How to use a traditional SAUNA

What’s the Right Way to use my Traditional Sauna?

I have been asked many times what is the right way to use a traditional sauna?  There are many opinions but I thought I would share mine which is a combition of many concepts that I have heard over the years.

First of all, there is no right way or wrong way to use a traditional sauna however it is important to listen to your body.  Don’t push yourself passed the point of feeling comfortable thinking that you will get more of a benefit by doing such.  Your body will tell you when you have had enough.  Also realize that each person is different and each time you use the sauna your body may act differently.

Let’s go over a full basics.  Your sauna will take a certain period of time to preheat.  If your sauna and heater are properly sized, your sauna should heat up about 80 F degrees per 30 minute period.  If your sauna temperature is about 70 degrees F at start-up, it should reach 150 degrees F within approximately 30 minutes.  Please remember that the starting humidity levels in your sauna will also effect the preheat time.  The higher the starting humidity the longer the preheat time.

Once you have reached YOUR optimum temperature, it is time to start enjoying your sauna.  But lets first discuss the concept of the “Rule of 200” in the sauna world.  Many feel that the range for optimal benefit in a traditional sauna lies about the 200 sauna index range.  That index is computed by simply adding the temperature and the humidity to arrive at the index.  If your sauna temperature is 160 degrees F and your humidity is 50%, then your sauna index is 210 and you are in the optimal zone for sauna use.  So when using your traditional sauna, strive for the 200 sauna index range for maximum benefit.

Another newer concept in the sauna world, is that of a “soft sauna.”  That concept is derived from using your sauna at a lower temperature and higher humidty to arrive at the 200 index range.  For example, using your sauna at 130 degrees F and 70% humidity would fall into the catagory of a “soft sauna” experience in as much as you are operating at a lower temperature but still benefiting from the rule of 200.  This lower temperature is enjoyed by some who cannot tolerate the higher temperatures normally found in traditional saunas.   The beauty of the traditional sauna is that you can choose your experience whether it is 185 degrees with 15% humidity or 135 degrees with 65% humidity – the choice is yours.  I recommend for the new sauna user to start off at modest temperatures instead of starting off at the high end.  Let your body “season” itself into the pleasures of sauna bathing.  Over time increase the temperatures until you find your indeal temperature.

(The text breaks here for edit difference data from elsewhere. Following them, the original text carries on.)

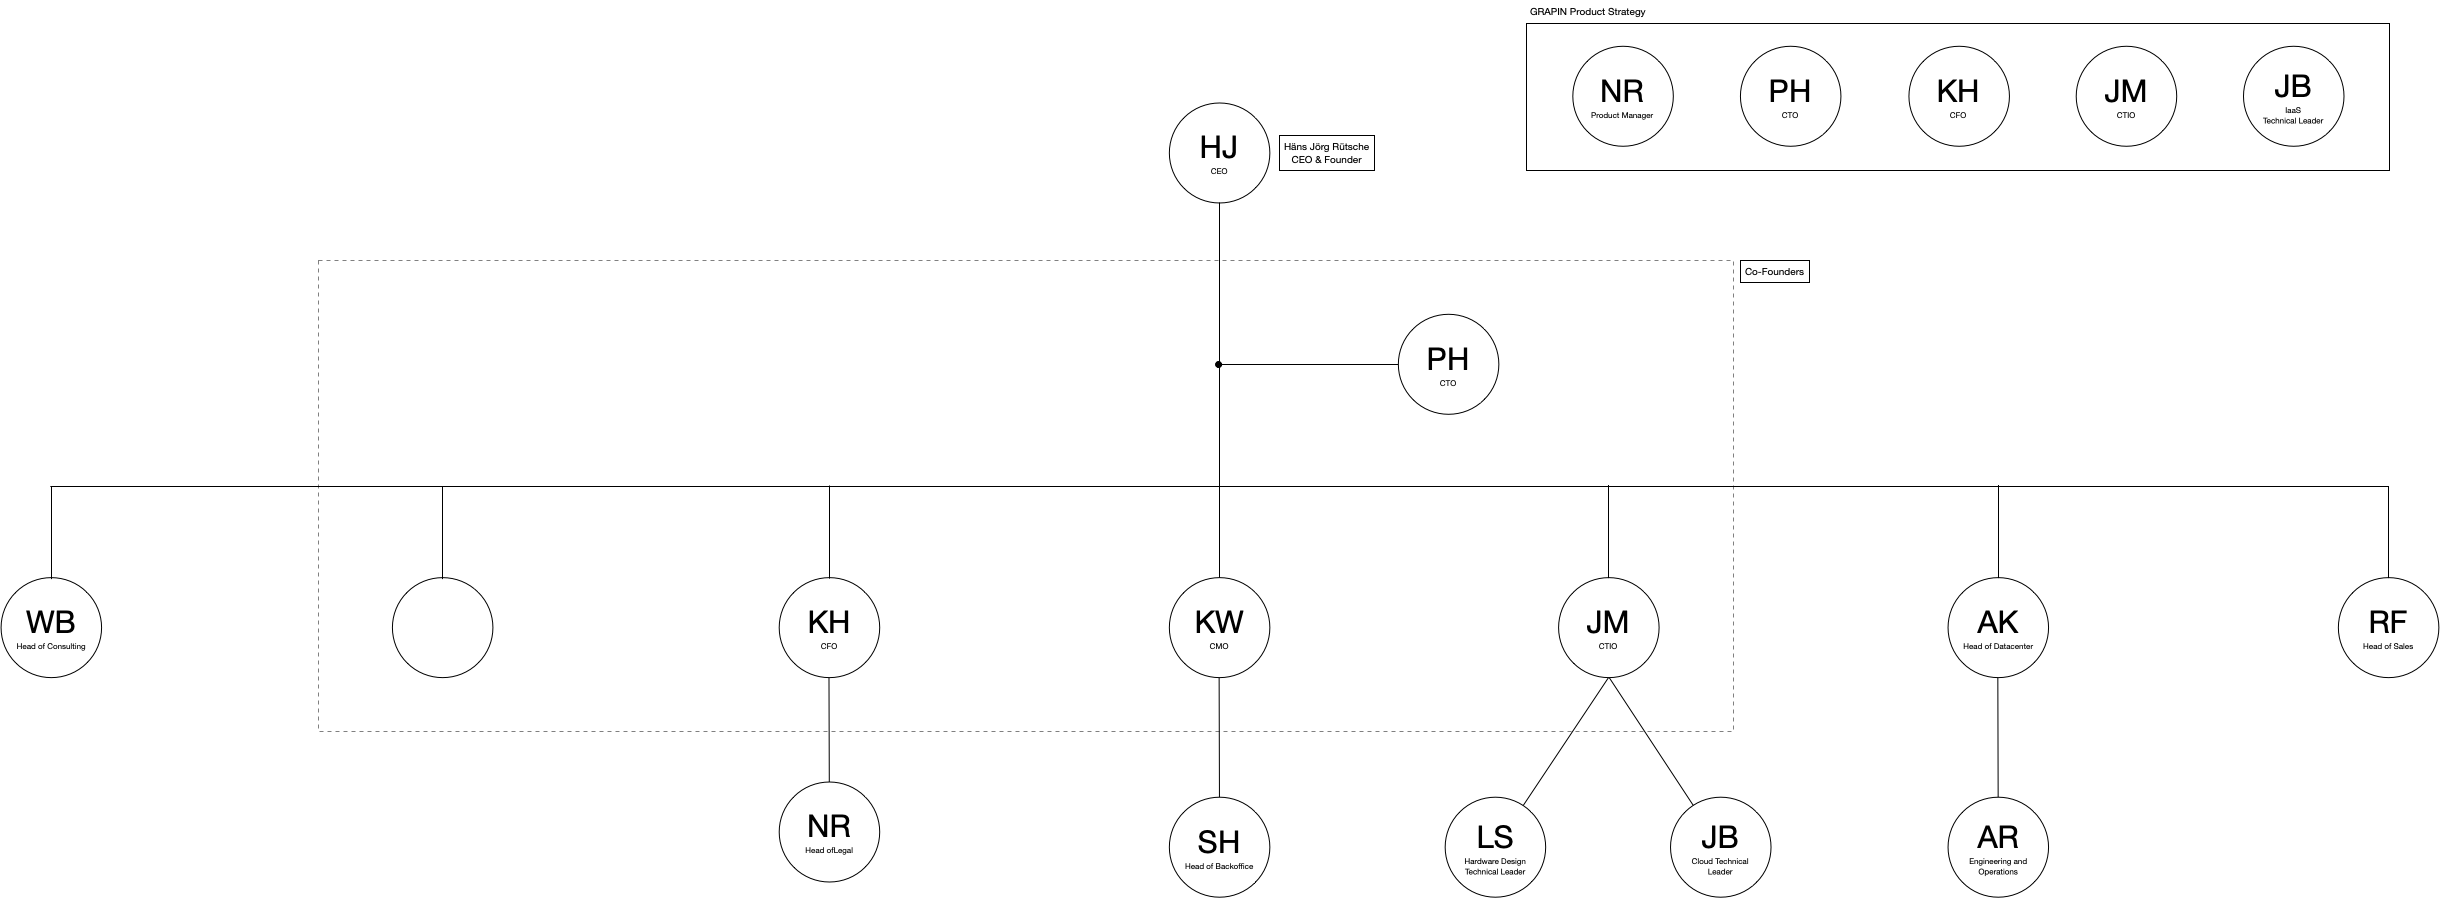
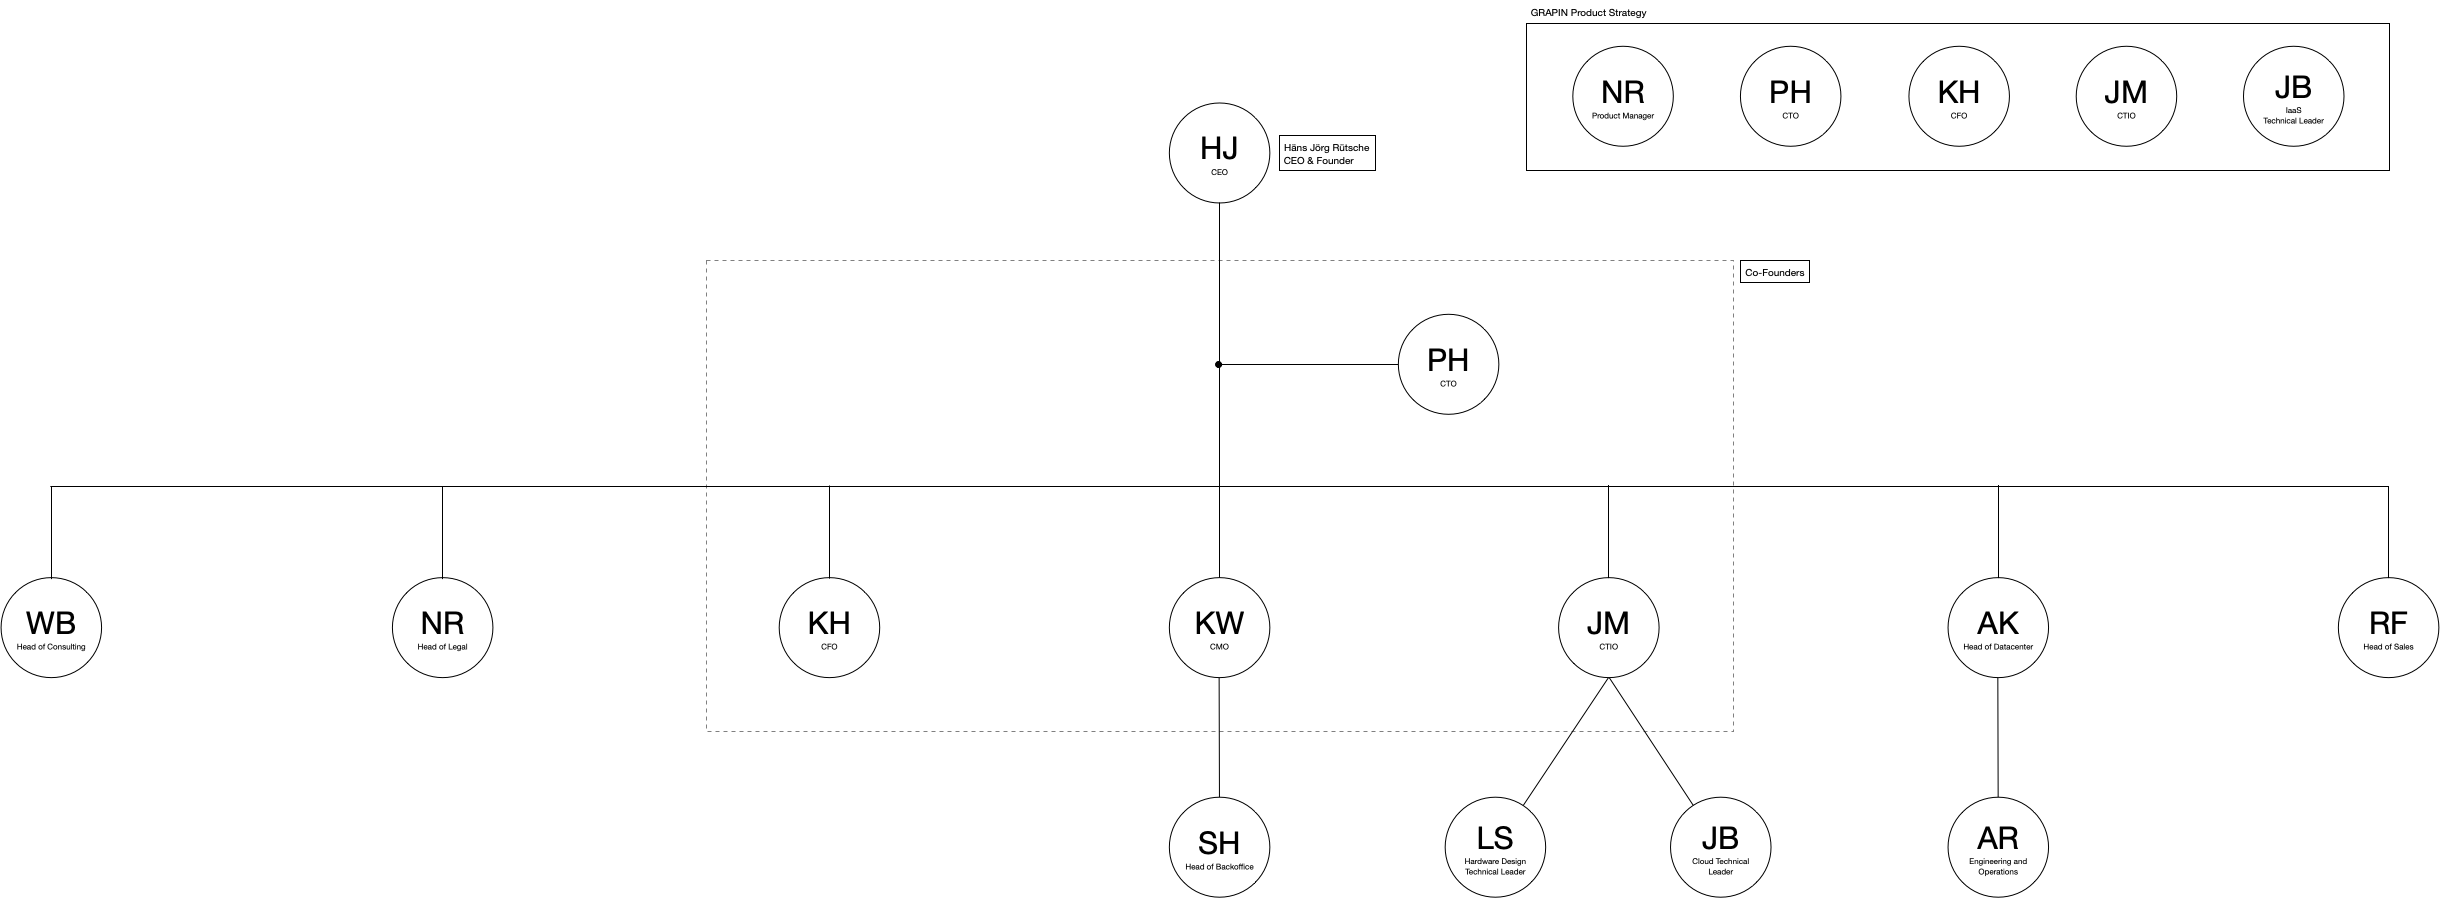
Update

diff --git a/organizational-chart.md b/organizational-chart.md
@@ -10,13 +10,13 @@
 | ------ | ------ | ------ | ------ |
 | Attila Kovacs (AK) | Head of Datacenter | Hans Jörg | Patrick |
 | Antun Remeta (AR) | Engineering and Operations | Attila | Attila |
-| Hans Jörg Rüetsche (HR) | CEO | - | Patrick |
+| Hans Jörg Rütsche (HR) | CEO | - | Patrick |
 | Javier Moya (JM) | Chief Technology Innovation Officer | Hans Jörg | Patrick |
 | José Luis Barahona (JB) | Cloud Technical Leader | Javier and/or Patrick | Javier |
 | Karin Wyler (KW) | CMO | - | Sonja |
 | Kristiaan Hilger (KH) | CFO | Hans Jörg | Nicola |
 | Leo Spichtig (LS) | FPGA Technical Leader | Javier and/or Patrick | Javier |
-| Nicola Rüetsche (NR) | Head of Legal | Hans Jörg | Kristiaan |
+| Nicola Rütsche (NR) | Head of Legal | Hans Jörg | Kristiaan |
 | Patrick Hofstetter (PH) | Chief Technology and Operations Officer | Hans Jörg | Hans Jörg or Javier |
 | Roger Fehr (RF) | Head of Sales | Hans Jörg | Attila |
 | Sonja Herzog (SHE) | Head of Backoffice | Karin | Karin |

diff --git a/who-does-what.md b/who-does-what.md
@@ -1,0 +1,13 @@
+<p align="right">
+<a href="README.md">Home</a> | <a href="tools.md">Back</a>
+</p>
+
+# Who Does What?
+In alphabetical order:
+
+## Attila Kovacs (AK)
+bla bla bla
+
+Organizational Role:
+GRAPIN Cloud Role:
+Projects:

Now lets talk about the actual sauna experience.  For centuries, it has been known that the proper way to use a sauna is in sessions or innings.  What I mean by that is you do NOT simply preheat the sauna and then go into the sauna and sit.  There are techniques to maximize your sauna experience.  The concept of using your sauna in innings simply means that you go into your sauna multiple times per usage.  I recommend at least two innings (three if you have the time).  The first inning is your warm-up inning whereby your body is starting to warm from the sauna heat until you JUST start to perspire.  The specific amount of time for this to occur will vary between individuals – just let your body tell you when this occurs.  Optionally you can add some water to the sauna rocks to intensify the feeling of heat – this is accomplished by raising the humidity.  If you have any scents such as eucyliptus, this is a great time to add to the water for a sensational feeling within your sinuses.  Now it is time to exit the sauna and start a cool-down cycle.  This process allows your system to cool down slightly and your pores to start to close.  Some people actually rinse off in a cool shower, jump into a cold pool or lake or just lounge around in a cooler (or cold) environment.  Once you have cooled off sufficiently, it is time for your second inning.

Once you re-enter the sauna you will find that your body responds more quickly to the heat then during the first inning.  Your pores open more quickly and your persperation levels increase repidly.  Again listen to your body and it will tell you when its time to exit.  You may once again add some water to increase the effects of the sauna during this inning.  I like to add the water just prior to exiting the sauna for that session.  If this is going to be your last inning, you may want to also brush your skin with a sauna brush or (birch branches) to ride you skin of any dead skin that is on the surface.  Once again it is time to exit the sauna for a cool down.  If this was your final inning, your cool down should include rinsing off in a shower, pool, or lake.  If using a shower, care should be taken in using soap with creams added as they tend to get into the pores that were just opened and cleansed.  There are special sauna soaps to be used in those situation or using a brush or luffa can also be helpful.  If this wasn’t the last inning, simply keep repeating the last step until you are done.

Once you have cooled down, replace the liquids you lost during your sauna (water or flavored water is great) and have some light snacks to replace the salts that you lost during perspiration.  Relax and enjoy life.